|Monday, September 1, 2014

Facebook and Yahoo! in patent fight truce talks 

SAN FRANCISCO: Facebook and Yahoo! are in patent war truce talks that could end a legal battle between the companies, according to court documents available online Wednesday.

 

“The parties are currently engaged in settlement negotiations to resolve this dispute,” attorney Kevin Smith of the Yahoo! legal team said in a filing asking a federal court to allow the companies more time to negotiate.

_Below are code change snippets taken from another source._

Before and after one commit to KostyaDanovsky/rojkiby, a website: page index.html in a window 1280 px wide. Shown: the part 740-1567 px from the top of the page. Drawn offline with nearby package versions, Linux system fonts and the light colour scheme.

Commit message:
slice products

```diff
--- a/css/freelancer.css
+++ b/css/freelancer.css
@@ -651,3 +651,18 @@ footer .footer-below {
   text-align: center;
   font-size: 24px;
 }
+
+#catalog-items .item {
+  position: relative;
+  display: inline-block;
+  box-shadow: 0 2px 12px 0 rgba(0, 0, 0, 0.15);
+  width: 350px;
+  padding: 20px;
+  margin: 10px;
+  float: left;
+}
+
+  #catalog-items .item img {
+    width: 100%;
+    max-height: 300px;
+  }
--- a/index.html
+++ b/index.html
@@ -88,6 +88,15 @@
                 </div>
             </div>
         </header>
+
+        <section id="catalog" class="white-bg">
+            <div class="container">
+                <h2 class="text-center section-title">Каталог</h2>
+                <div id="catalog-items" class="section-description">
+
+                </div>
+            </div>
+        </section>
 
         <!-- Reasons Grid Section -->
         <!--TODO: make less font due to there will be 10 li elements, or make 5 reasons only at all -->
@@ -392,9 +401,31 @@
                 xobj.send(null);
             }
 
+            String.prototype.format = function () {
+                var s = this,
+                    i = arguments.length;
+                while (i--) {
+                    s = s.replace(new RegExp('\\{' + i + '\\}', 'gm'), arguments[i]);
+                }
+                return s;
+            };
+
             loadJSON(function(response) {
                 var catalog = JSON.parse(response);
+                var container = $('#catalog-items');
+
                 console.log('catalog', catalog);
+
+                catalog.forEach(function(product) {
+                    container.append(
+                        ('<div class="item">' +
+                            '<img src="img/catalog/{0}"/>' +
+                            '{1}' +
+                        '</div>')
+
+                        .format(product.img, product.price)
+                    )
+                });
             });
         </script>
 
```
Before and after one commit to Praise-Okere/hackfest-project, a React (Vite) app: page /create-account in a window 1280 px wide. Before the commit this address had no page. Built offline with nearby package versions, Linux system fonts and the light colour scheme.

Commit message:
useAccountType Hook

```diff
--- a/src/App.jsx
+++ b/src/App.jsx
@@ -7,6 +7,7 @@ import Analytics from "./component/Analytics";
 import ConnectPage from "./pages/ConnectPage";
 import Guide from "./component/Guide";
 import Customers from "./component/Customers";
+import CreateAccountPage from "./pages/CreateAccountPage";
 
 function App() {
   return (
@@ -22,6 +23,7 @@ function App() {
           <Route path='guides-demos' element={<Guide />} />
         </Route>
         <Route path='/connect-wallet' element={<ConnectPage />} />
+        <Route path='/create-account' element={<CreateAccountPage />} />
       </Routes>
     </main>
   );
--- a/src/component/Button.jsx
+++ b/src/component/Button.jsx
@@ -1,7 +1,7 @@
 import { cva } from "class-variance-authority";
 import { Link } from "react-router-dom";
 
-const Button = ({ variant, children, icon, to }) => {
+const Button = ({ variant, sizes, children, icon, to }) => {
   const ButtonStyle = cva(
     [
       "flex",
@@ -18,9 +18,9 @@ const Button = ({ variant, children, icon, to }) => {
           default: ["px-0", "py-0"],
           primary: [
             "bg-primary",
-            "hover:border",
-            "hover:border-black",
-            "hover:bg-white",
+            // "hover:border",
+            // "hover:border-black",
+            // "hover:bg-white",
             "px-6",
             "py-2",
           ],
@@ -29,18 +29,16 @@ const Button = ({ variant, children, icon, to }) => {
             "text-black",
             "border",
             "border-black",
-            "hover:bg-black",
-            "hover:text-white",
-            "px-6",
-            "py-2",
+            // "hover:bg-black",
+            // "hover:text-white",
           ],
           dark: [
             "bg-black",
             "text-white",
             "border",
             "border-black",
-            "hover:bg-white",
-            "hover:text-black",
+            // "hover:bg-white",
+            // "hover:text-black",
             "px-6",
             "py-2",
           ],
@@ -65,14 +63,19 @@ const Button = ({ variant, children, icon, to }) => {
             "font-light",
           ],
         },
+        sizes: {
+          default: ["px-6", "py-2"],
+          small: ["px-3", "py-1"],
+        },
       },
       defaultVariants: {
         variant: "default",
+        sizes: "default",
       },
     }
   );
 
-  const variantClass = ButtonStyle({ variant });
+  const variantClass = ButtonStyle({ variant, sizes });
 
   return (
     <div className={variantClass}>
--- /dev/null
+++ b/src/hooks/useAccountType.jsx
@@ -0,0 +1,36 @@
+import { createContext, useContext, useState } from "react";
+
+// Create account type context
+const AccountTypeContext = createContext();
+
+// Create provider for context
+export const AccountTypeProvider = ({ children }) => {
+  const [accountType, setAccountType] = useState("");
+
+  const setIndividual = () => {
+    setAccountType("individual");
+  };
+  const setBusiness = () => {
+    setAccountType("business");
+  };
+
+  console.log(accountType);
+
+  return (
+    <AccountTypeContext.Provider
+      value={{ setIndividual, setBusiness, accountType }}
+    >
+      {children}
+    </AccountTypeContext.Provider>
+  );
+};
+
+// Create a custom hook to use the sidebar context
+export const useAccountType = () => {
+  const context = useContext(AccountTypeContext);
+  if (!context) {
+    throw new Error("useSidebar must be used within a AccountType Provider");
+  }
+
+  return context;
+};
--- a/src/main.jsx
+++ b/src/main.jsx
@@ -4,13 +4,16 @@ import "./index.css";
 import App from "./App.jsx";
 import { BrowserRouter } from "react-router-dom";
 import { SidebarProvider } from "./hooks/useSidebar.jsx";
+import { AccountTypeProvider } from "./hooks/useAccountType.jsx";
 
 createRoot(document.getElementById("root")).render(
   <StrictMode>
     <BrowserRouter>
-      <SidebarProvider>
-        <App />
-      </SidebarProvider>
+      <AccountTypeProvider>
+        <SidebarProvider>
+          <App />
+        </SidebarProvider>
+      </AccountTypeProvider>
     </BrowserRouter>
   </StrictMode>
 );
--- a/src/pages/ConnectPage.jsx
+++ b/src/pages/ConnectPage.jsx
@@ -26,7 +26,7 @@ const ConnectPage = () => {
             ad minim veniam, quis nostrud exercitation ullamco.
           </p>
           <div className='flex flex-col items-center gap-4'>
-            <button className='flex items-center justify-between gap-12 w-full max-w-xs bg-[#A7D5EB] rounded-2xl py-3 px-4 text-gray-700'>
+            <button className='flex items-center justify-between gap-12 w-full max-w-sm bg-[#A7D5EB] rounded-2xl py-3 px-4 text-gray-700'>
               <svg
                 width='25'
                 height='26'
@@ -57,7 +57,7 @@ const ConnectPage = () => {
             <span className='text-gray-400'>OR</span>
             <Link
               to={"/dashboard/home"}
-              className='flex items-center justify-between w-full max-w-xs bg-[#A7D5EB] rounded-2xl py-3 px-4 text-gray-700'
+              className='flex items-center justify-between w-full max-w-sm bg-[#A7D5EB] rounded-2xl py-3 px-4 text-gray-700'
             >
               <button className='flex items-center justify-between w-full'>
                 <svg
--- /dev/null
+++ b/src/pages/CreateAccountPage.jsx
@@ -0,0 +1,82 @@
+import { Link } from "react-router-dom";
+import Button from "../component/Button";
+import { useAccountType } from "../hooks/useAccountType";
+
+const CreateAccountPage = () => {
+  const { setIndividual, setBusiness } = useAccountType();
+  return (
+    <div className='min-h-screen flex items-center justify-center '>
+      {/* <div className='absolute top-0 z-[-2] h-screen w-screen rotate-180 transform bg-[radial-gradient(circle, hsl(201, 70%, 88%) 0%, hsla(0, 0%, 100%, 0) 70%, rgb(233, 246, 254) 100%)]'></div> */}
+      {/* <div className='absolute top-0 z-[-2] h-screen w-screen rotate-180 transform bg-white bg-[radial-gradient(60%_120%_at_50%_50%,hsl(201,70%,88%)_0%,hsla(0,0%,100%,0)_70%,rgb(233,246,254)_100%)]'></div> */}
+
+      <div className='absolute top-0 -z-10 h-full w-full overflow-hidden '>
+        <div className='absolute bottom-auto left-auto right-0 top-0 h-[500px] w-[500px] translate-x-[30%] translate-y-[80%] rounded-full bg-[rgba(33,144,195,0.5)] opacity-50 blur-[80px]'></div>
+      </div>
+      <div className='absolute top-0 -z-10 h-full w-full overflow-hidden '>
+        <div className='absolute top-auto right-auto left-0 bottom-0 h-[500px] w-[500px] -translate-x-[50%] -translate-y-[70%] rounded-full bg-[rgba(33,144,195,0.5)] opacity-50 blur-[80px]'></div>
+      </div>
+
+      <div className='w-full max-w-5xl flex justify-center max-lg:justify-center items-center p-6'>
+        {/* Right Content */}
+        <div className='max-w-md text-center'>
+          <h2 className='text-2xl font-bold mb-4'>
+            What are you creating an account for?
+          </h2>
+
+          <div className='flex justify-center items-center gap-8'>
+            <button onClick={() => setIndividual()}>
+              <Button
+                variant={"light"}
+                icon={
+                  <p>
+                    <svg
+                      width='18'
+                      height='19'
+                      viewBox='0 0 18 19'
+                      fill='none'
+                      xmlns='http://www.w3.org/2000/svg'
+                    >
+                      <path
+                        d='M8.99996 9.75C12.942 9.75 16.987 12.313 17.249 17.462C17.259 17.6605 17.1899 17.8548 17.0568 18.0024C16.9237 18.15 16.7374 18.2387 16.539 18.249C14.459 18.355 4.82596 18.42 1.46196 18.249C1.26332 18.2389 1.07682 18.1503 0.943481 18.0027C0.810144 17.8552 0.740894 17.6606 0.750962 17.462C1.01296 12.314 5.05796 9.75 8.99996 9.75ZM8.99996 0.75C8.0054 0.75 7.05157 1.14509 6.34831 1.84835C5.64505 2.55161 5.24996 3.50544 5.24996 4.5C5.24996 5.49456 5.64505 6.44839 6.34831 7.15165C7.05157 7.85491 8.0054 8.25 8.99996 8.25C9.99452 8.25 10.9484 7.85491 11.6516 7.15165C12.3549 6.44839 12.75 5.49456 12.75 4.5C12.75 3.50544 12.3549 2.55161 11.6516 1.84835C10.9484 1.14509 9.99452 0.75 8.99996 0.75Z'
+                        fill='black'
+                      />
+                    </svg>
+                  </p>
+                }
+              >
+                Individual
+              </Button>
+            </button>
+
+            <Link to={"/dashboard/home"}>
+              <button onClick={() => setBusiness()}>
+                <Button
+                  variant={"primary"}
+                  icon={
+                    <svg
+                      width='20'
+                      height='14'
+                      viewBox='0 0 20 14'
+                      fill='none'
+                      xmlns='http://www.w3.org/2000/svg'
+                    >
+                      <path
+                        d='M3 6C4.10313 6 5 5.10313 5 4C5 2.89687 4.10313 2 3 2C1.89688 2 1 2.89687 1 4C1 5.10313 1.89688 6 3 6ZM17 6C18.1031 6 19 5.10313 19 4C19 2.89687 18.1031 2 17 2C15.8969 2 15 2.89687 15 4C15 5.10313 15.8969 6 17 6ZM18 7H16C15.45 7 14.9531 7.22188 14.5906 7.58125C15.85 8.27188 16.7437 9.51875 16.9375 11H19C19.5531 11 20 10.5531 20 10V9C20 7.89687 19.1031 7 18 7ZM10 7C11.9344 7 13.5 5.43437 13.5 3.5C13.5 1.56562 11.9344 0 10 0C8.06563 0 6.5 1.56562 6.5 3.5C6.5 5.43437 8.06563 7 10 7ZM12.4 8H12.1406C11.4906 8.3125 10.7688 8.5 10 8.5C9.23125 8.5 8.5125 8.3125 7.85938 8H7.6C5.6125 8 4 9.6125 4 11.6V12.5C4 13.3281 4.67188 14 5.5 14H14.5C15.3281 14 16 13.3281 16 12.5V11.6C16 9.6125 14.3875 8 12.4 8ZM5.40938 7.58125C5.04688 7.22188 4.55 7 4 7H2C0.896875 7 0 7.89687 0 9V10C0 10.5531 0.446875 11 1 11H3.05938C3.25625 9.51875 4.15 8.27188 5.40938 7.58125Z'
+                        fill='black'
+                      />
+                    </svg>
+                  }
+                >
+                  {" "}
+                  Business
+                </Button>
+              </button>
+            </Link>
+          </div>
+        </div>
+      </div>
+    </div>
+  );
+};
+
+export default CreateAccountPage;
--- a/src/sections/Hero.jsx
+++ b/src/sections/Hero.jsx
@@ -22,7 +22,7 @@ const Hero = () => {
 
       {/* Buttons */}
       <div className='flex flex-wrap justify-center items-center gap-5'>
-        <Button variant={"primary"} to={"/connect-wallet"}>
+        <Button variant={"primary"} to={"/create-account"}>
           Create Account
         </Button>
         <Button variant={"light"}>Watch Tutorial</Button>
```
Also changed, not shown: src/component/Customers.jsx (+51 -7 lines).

“The parties believe that a further extension will facilitate settlement.”

 

In March, Yahoo! filed suit against Facebook in US District Court in San Francisco, accusing the social networking giant of infringing on 10 patents.

 

The Yahoo! suit accused Facebook of infringing on patents in areas including advertising, privacy and messaging and contended that Facebook’s growth “has been based in large part on Facebook’s use of Yahoo!’s patented technology.”

 

Yahoo! asked the court to order Facebook to halt its alleged patent-infringing activities and to assess unspecified damages. Facebook, which is based in the northern California city of Menlo Park, denied violating any valid Yahoo! patents.

 

Facebook went on to accuse Yahoo! of infringing on its patented technology in a broad array of products including online venues for news, games, cars, travel and photo-sharing service Flickr.

 

The fight between Yahoo! and Facebook heated up in April with the floundering Internet pioneer accusing the social network star of buying patents just to retaliate in court. Yahoo! also added a few more patents to the list of intellectual property it claims Facebook is abusing.

 

“We remain perplexed by Yahoo’s erratic actions,” a Facebook spokesman told AFP at the time.

 

“We disagree with these latest claims and we will continue to defend ourselves vigorously.”

 

Patent suits are a frequent occurrence among smartphone and tablet computer makers, and the world’s best known brands are ensnared in a complex web of legal claims, but such suits are relatively rare among social media companies.

channelnewsasia